What's on the Wall Street Journal's wish list this holiday season? A real e-commerce business.
Wall Street Journal's Shoppable Gift Guide a New Start for E-Commerce Push
As a start, the Journal this week opened a shoppable holiday gift guide in the WSJ Select section of its site,
where it plans to center future commerce initiatives from the paper.
"The release of the gift guide is really the new beginning of a more-concerted effort to develop additional revenue streams around commerce," said Alisa Bowen, the chief product officer at Wall Street Journal parent company Dow Jones. "We're looking to build on the success we hopefully have this holiday season to develop merchandising that lives beyond the holiday season."
The Journal already runs some e-commerce programs, such as a mail-order wine business and a partnership with Gilt City to sell higher-end daily deal-type offerings. In recent years, it also killed off its branded merchandise business, which sold items such as mugs that carried the Wall Street Journal brand name. But now the Journal is trying its hand at merchandising goods from outside retail brands that it feels will be attractive to the Wall Street Journal reader.
Curating lists of holiday gifts has been a longtime go-to for magazine and newspaper publishers, but their shopping guides still often send readers off the media property to a retailer's site to buy. A GQ 2012 Gift Guide, for example, links out to sites from companies such as Phaidon, Starbucks and Walmart. The same goes for a travel-themed gift guide at The New York Times.
But the Journal's version allows readers to purchase the gifts -- which range from a $2,900 Tag Heuer watch to a $19.95 book about home-brewing beer -- directly from WSJ Select. Customers can add products from participating retailers, which include Nordstrom, Best Buy and Italian e-tailer Yoox, to a single shopping cart and pay for them all with one payment.
"We're trying to make it as seamless as possible," Ms. Bowen said. "The level of friction with completing a transaction online is still really high."
To make that technologically feasible, the Journal is working with a New York City startup called 72Lux, which started out as a consumer-facing website but has since shifted its focus to selling software-as-a-service subscriptions to publishers that want to enable multi-retailer shopping experiences.
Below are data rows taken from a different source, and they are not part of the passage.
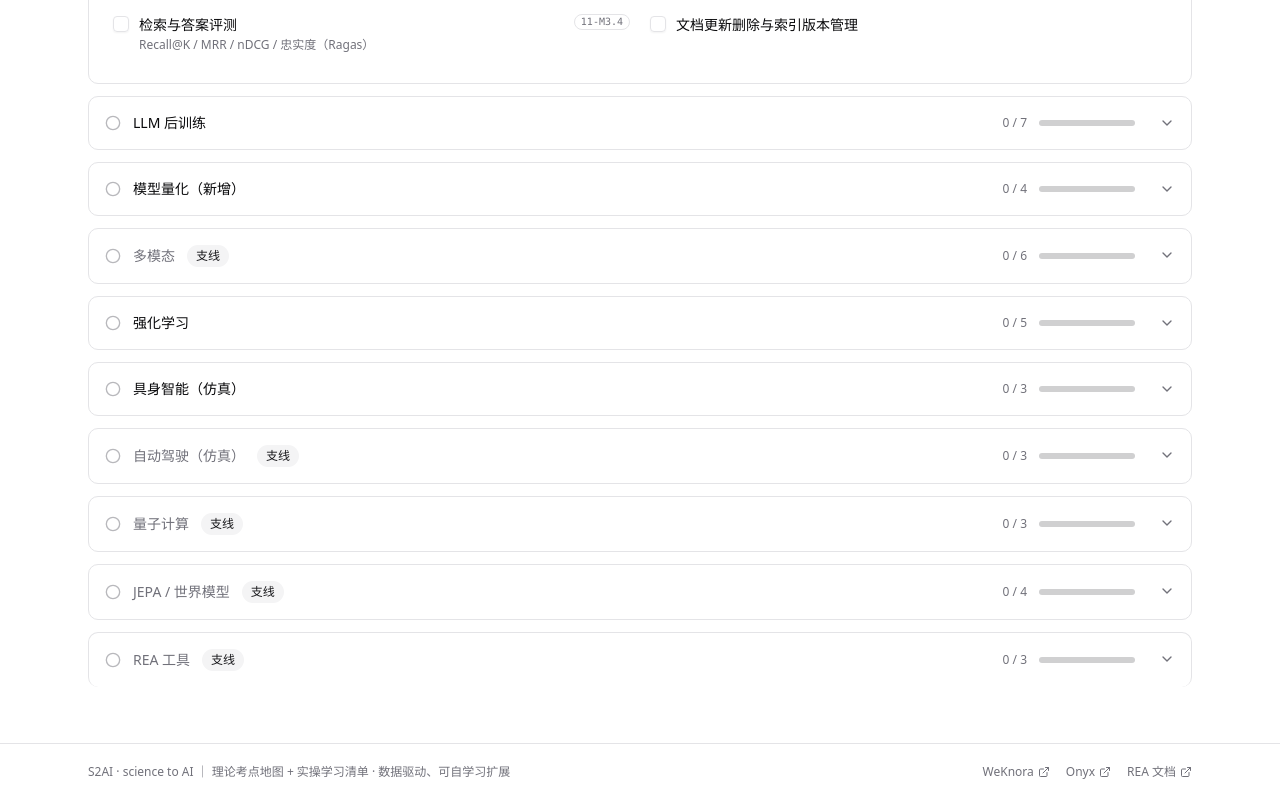
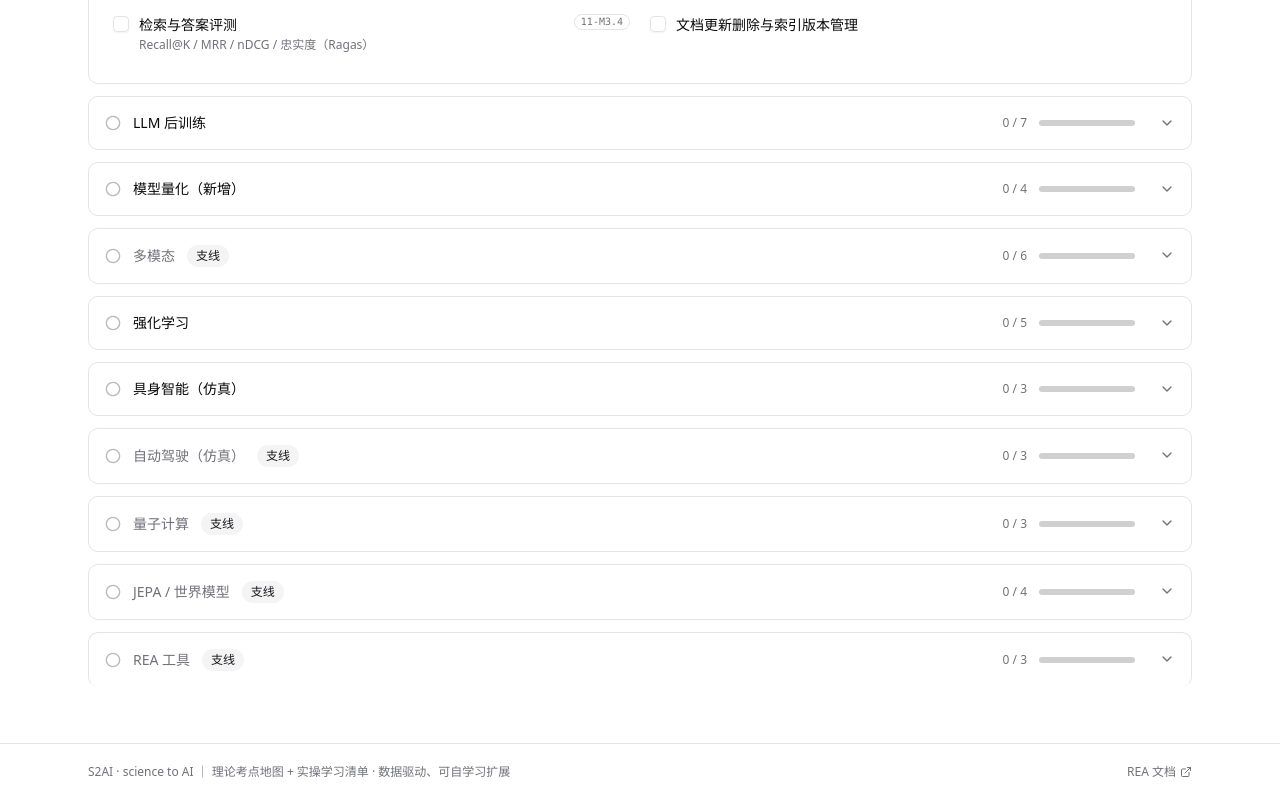
Before and after one commit to chenxiaoyu0505/S2AI, a React (Vite) app: page / in a window 1280 px wide. Shown: the part 1046-1846 px from the top of the page. Built offline with nearby package versions, Linux system fonts and the light colour scheme.

Commit message:
chore: 清除公开版残留的 WeKnora/Onyx 引用（页脚改条件渲染，资源导航移除）

```diff
--- a/src/data/content.ts
+++ b/src/data/content.ts
@@ -1,5 +1,5 @@
-// AI 学习站 · 全部内容数据
-// 数据来源：AI学习路线(1).md + 看板清单 + WeKnora/Onyx 面试拆解笔记
+// AI 学习站 · 全部内容数据（公开版）
+// 个人化内容（如面试拆解）只放在 src/data/content.local.ts，不进 git
 
 export interface ChecklistItem {
   id: string
--- a/src/data/resources.ts
+++ b/src/data/resources.ts
@@ -41,8 +41,6 @@ export const RESOURCES: ResCat[] = [
     { name: 'pgvector', url: 'https://github.com/pgvector/pgvector', intro: 'PostgreSQL 向量检索扩展', learn: '在已有业务库上做向量检索，HNSW 索引' },
     { name: 'Milvus', url: 'https://milvus.io/docs', intro: '面向大规模分布式向量检索', learn: '集群部署、分区、GPU 索引' },
     { name: 'Ragas', url: 'https://docs.ragas.io/', intro: 'RAG 评估框架', learn: '检索质量、答案忠实度、相关性评测指标' },
-    { name: 'WeKnora', url: 'https://github.com/Tencent/WeKnora', intro: '腾讯开源企业级知识平台（RAG + Agent + Wiki）', learn: '拆解异步解析 Pipeline、混合检索、Wiki 自动维护（见面试拆解页）' },
-    { name: 'Onyx', url: 'https://www.onyx.app/', intro: '开源企业搜索 + RAG 助手（原 Danswer）', learn: '连接器同步、文档级权限传播、Assistant 定制（见面试拆解页）' },
   ]},
   { name: 'LLM 后训练', links: [
     { name: 'Transformers', url: 'https://huggingface.co/docs/transformers/', intro: '模型加载与训练基础库', learn: 'Trainer、模型卡、推理 API' },
--- a/src/pages/Home.tsx
+++ b/src/pages/Home.tsx
@@ -583,8 +583,12 @@ export default function Home() {
         <div className="mx-auto max-w-6xl px-6 py-5 flex flex-wrap items-center gap-3 text-xs text-muted-foreground">
           <span>S2AI · science to AI ｜ 理论考点地图 + 实操学习清单 · 数据驱动、可自学习扩展</span>
           <span className="ml-auto flex gap-4">
-            <a href="https://github.com/Tencent/WeKnora" target="_blank" rel="noreferrer" className="hover:underline inline-flex items-center gap-1">WeKnora <ExternalLink className="h-3 w-3" /></a>
-            <a href="https://www.onyx.app/" target="_blank" rel="noreferrer" className="hover:underline inline-flex items-center gap-1">Onyx <ExternalLink className="h-3 w-3" /></a>
+            {SHOW_TEARDOWN && (
+              <>
+                <a href="https://github.com/Tencent/WeKnora" target="_blank" rel="noreferrer" className="hover:underline inline-flex items-center gap-1">WeKnora <ExternalLink className="h-3 w-3" /></a>
+                <a href="https://www.onyx.app/" target="_blank" rel="noreferrer" className="hover:underline inline-flex items-center gap-1">Onyx <ExternalLink className="h-3 w-3" /></a>
+              </>
+            )}
             <a href="https://rea.run/zh/docs/install-demo/" target="_blank" rel="noreferrer" className="hover:underline inline-flex items-center gap-1">REA 文档 <ExternalLink className="h-3 w-3" /></a>
           </span>
         </div>
```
The startup charges publishers a software licensing fee and then takes a cut of the goods sold through the publisher. Publishers, of course, get a commission from the retailers for the items they sell.
"The front end of how a publisher uses our technology is really up to them," said Heather Marie, 72Lux's 28-year-old CEO. "We are the software that sits behind the site and lets them create any form of content that is shoppable."
Harper's Bazaar recently introduced a full-shoppable online store called ShopBazaar, which was built by Something Digital using Magento, an open-source commerce platform.
One challenge for the Journal going forward, along with the many other media companies trying to make a commerce push, is to give readers a reason to purchase items through them rather than traditional retailers or e-tailers. After all, what gives a publisher like the Journal the credibility to get into commerce at all?
"For the last two or three years, we've made a heavy push into lifestyle content with the expansion of the Weekend Journal, the Off Duty section, the luxury real-estate section, and of course the WSJ Magazine," Ms. Bowen said. "Each of those initiatives helped propel our position in consumers' minds as being about much more than just business and finance."
The Journal is publicizing the gift guide on its home page with a "Gift Guide" tab along the top header that 's highlighted in red and adorned with an image of a red gift tag. The Journal will also market the gift guide through its social-media accounts.
For now, the "shoppable" holiday gift guide and future ones that the Journal hopes to run for Valentine's Day and Mother 's Day, are curated and managed completely by the business side of the company, according to Ms. Bowen. The GQ and New York Times guides mentioned above are written by editorial staffers.
That, however, could change. Going forward, there's a good chance Journal readers will at some point have the opportunity to buy a product directly from an editorial post. Ms. Bowen said the company is discussing ways to build shopping experiences into so-called "evergreen" editorial work or archived editorial content -- in a way that protects its editorial integrity and avoids giving readers the impression that anything was written just for a chance to sell a certain product. "It's really important that we maintain the boundaries between church and state," Ms. Bowen said.
"Perhaps we only do it a certain number of days or weeks after the content is published," she added. "We haven't exactly decided what's best. It's a work in progress."
UPDATE: After publication of this article, The Wall Street Journal took additional steps to make it very, very clear that the new gift guide has no connection with its editorial staff. The Journal added the word "Promotion" above the "Gift Guide" tag on the homepage. And, atop the WSJ Selection section, it has added the following disclaimer in red: "WSJ SELECT is operated independently of The Wall Street Journal news department."